| Activity |
Repeat everything in the listing exactly, except for the images.

| The data |
--- --- ---

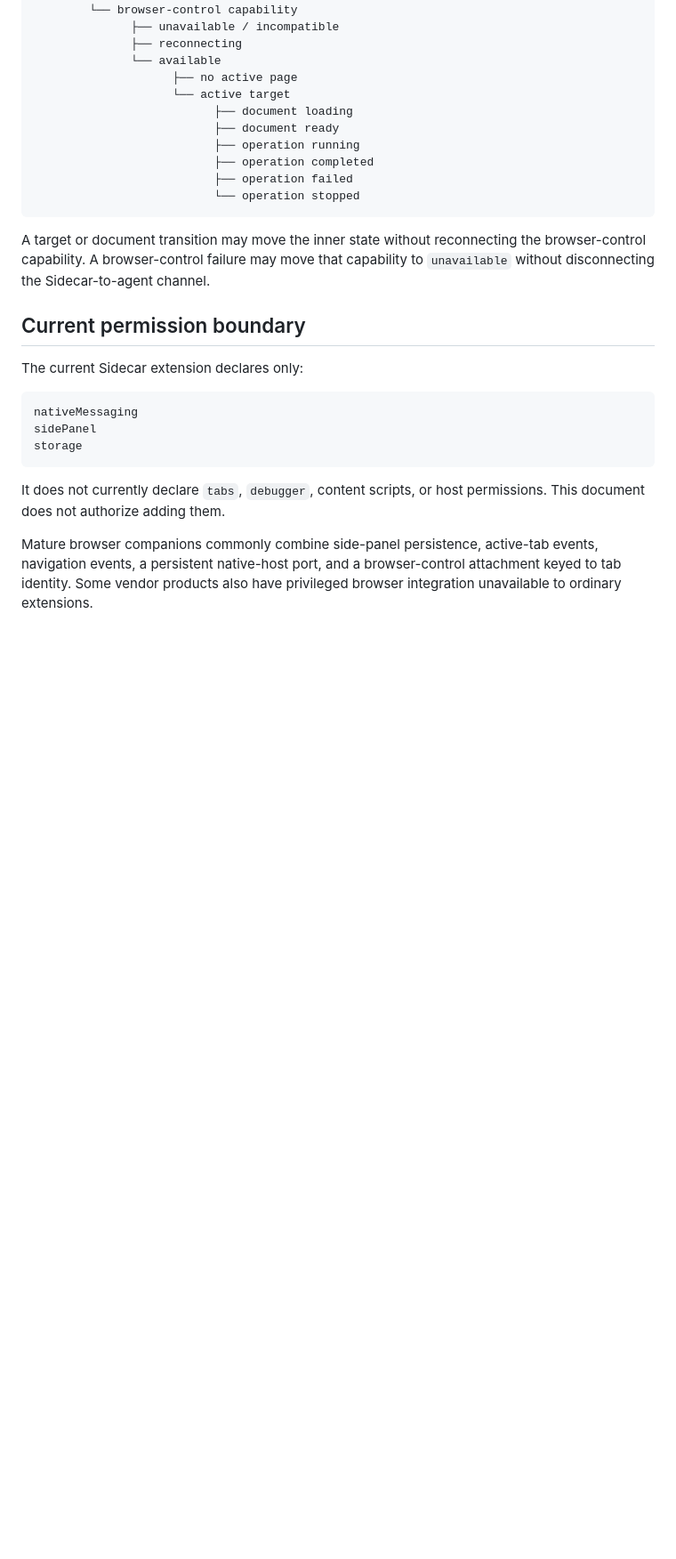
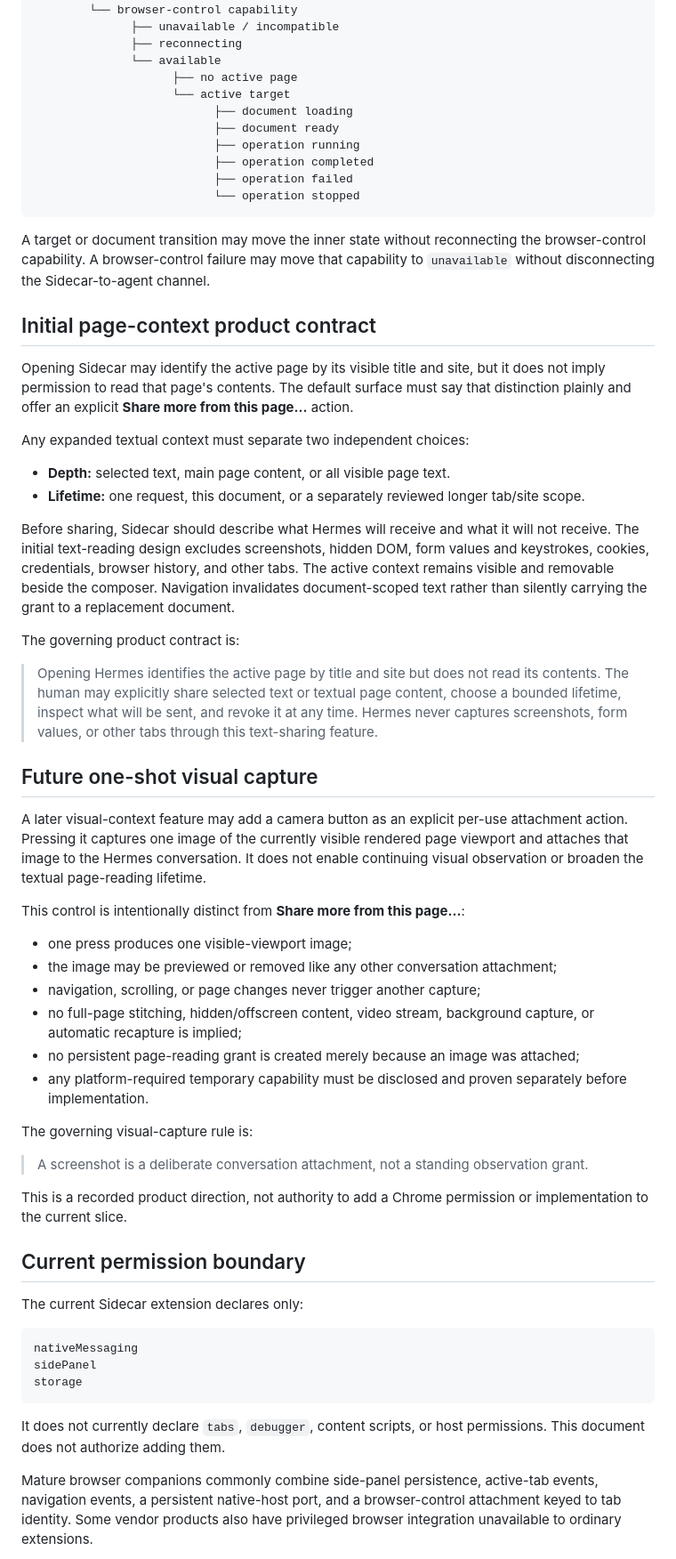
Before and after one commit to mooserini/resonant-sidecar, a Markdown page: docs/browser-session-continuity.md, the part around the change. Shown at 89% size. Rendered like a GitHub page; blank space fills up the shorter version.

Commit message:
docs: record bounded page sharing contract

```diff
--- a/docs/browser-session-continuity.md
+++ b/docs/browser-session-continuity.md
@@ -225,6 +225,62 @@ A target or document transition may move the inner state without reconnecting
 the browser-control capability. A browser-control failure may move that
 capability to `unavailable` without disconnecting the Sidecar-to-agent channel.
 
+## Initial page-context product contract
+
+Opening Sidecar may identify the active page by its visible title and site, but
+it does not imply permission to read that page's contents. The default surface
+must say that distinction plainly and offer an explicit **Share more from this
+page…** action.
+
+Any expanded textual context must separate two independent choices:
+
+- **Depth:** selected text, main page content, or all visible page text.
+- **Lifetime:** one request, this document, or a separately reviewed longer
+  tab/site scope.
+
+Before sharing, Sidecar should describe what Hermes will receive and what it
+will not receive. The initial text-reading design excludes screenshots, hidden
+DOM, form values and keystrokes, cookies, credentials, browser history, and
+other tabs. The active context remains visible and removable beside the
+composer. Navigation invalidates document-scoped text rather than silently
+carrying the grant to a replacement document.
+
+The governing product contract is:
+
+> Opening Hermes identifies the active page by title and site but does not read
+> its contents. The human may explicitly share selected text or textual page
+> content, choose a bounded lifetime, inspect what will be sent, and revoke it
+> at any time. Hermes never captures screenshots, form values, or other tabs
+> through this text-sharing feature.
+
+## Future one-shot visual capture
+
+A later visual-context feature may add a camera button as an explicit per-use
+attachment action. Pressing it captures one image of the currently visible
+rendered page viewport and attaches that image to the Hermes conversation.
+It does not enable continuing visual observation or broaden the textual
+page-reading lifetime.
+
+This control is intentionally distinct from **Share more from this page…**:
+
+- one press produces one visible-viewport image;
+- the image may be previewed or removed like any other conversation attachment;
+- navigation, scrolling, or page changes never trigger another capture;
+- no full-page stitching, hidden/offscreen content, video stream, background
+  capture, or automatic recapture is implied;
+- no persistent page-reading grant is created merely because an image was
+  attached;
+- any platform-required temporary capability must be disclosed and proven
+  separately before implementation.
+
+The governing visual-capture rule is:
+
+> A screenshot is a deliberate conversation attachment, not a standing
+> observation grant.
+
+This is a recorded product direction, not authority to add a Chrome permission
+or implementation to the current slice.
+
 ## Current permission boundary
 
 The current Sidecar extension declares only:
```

--- --- ---

| Answer below |
Before and after one commit to mooserini/resonant-sidecar, a Markdown page: docs/browser-session-continuity.md, the part around the change. Shown at 89% size. Rendered like a GitHub page; blank space fills up the shorter version.

Commit message:
docs: record bounded page sharing contract

```diff
--- a/docs/browser-session-continuity.md
+++ b/docs/browser-session-continuity.md
@@ -225,6 +225,62 @@ A target or document transition may move the inner state without reconnecting
 the browser-control capability. A browser-control failure may move that
 capability to `unavailable` without disconnecting the Sidecar-to-agent channel.
 
+## Initial page-context product contract
+
+Opening Sidecar may identify the active page by its visible title and site, but
+it does not imply permission to read that page's contents. The default surface
+must say that distinction plainly and offer an explicit **Share more from this
+page…** action.
+
+Any expanded textual context must separate two independent choices:
+
+- **Depth:** selected text, main page content, or all visible page text.
+- **Lifetime:** one request, this document, or a separately reviewed longer
+  tab/site scope.
+
+Before sharing, Sidecar should describe what Hermes will receive and what it
+will not receive. The initial text-reading design excludes screenshots, hidden
+DOM, form values and keystrokes, cookies, credentials, browser history, and
+other tabs. The active context remains visible and removable beside the
+composer. Navigation invalidates document-scoped text rather than silently
+carrying the grant to a replacement document.
+
+The governing product contract is:
+
+> Opening Hermes identifies the active page by title and site but does not read
+> its contents. The human may explicitly share selected text or textual page
+> content, choose a bounded lifetime, inspect what will be sent, and revoke it
+> at any time. Hermes never captures screenshots, form values, or other tabs
+> through this text-sharing feature.
+
+## Future one-shot visual capture
+
+A later visual-context feature may add a camera button as an explicit per-use
+attachment action. Pressing it captures one image of the currently visible
+rendered page viewport and attaches that image to the Hermes conversation.
+It does not enable continuing visual observation or broaden the textual
+page-reading lifetime.
+
+This control is intentionally distinct from **Share more from this page…**:
+
+- one press produces one visible-viewport image;
+- the image may be previewed or removed like any other conversation attachment;
+- navigation, scrolling, or page changes never trigger another capture;
+- no full-page stitching, hidden/offscreen content, video stream, background
+  capture, or automatic recapture is implied;
+- no persistent page-reading grant is created merely because an image was
+  attached;
+- any platform-required temporary capability must be disclosed and proven
+  separately before implementation.
+
+The governing visual-capture rule is:
+
+> A screenshot is a deliberate conversation attachment, not a standing
+> observation grant.
+
+This is a recorded product direction, not authority to add a Chrome permission
+or implementation to the current slice.
+
 ## Current permission boundary
 
 The current Sidecar extension declares only:
```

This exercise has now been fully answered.